Document Type


Date of Degree

Fall 2012

Degree Name

PhD (Doctor of Philosophy)

Degree In

Biomedical Engineering

First Advisor

Raghavan, Madhavan L

First Committee Member

Chandran, Krishnan B

Second Committee Member

Hasan, David

Third Committee Member

Vigmostad, Sarah

Fourth Committee Member

Lin, Ching-Long


There is increasing interest in assessing the role of hemodynamics in aneurysm growth and rupture mechanism. Identification of the indicators of rupture risk can prove very valuable in the clinical management of patients. If rupture risk of aneurysms can be predicted, immediate preemptive treatments can be done for the high risk patients whereas others can avoid the risky intervention. Retrospective studies have been performed in the past to filter out indices that differentiate ruptured aneurysms from unruptured aneurysms. However, these differences may not necessarily translate to differences between aneurysms that present unruptured but fork towards growth/rupture and unruptured aneurysms that are invariably stable. The hypothesis of the present study is that hemodynamic indices of unruptured aneurysms when they first presented can be used to predict their longitudinal outcome.

A prospective longitudinal cohort study was designed to test this hypothesis. Four clinical centers participated in this study and a total of 198 aneurysms were recruited. These aneurysms were chosen by the physicians to be kept under watchful waiting. Three-dimensional models of aneurysms and their contiguous vasculature generated using the initial scans of patients were used for computational fluid dynamic (CFD) simulations. Both pulsatile and steady flow analyses were performed for each patient. By collating all the prominent hemodynamic indices available in aneurysm literature and developing a few new indices, 25 hemodynamic indices were estimated for each subject. For statistical analysis, it was hypothesized a priori that low wall shear area is different between stable and unstable aneurysms. All other indices were tested in a post-hoc manner.

The longitudinal outcome information of these patients was recorded at the clinical centers and the author was blinded until all analyses were complete. Aneurysms that grew during the follow up period were labeled as "grown" and otherwise they were called "stable" by the radiologists. After the hemodynamic analysis was complete, a non-parametric Mann Whitney U test was performed to determine if any index can statistically differentiate the two groups ("grown" versus "stable"). It was found that none of the indices distinguished the two groups with statistical significance. Comparison of the steady and pulsatile flow analysis suggested that the patient population is stratified in the same order by an index, irrespective of whether the index is computed using a steady or pulsatile flow simulation. Pearson correlation coefficient was obtained between basic geometric indices and hemodynamic indices of this population. No strong correlation was found in between morphology and hemodynamics, suggesting uniqueness of the hemodynamic indices.

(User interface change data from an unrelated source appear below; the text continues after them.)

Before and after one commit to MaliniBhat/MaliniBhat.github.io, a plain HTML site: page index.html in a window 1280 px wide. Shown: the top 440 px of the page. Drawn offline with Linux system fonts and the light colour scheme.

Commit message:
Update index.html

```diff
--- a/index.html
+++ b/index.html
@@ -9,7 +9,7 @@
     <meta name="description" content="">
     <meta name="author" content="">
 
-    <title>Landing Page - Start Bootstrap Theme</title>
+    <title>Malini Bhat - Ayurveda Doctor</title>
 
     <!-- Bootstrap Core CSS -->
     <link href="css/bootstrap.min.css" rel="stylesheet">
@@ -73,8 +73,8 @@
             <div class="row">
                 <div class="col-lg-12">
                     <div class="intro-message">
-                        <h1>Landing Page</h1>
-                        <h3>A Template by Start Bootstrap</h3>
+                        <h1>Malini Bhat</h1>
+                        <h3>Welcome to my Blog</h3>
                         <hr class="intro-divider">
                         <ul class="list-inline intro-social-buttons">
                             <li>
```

The hypothesis motivating the present study is that aneurysm blood flow based indices can be used as prognostic indicators of growth and/or rupture risk. This study is the first to analyze intracranial aneurysm hemodynamics of a large cohort in a longitudinal prospective manner. Results of the present study indicate that quantitative hemodynamics cannot be used to predict the longitudinal outcome of an aneurysm. Further studies are needed to gain additional clinical insights.


Aneurysms, CFD, Hemodynamics, Wall Shear Stress


xii, 112 pages


Includes bibliographical references (pages 108-112).


Copyright 2012 Rohini Retarekar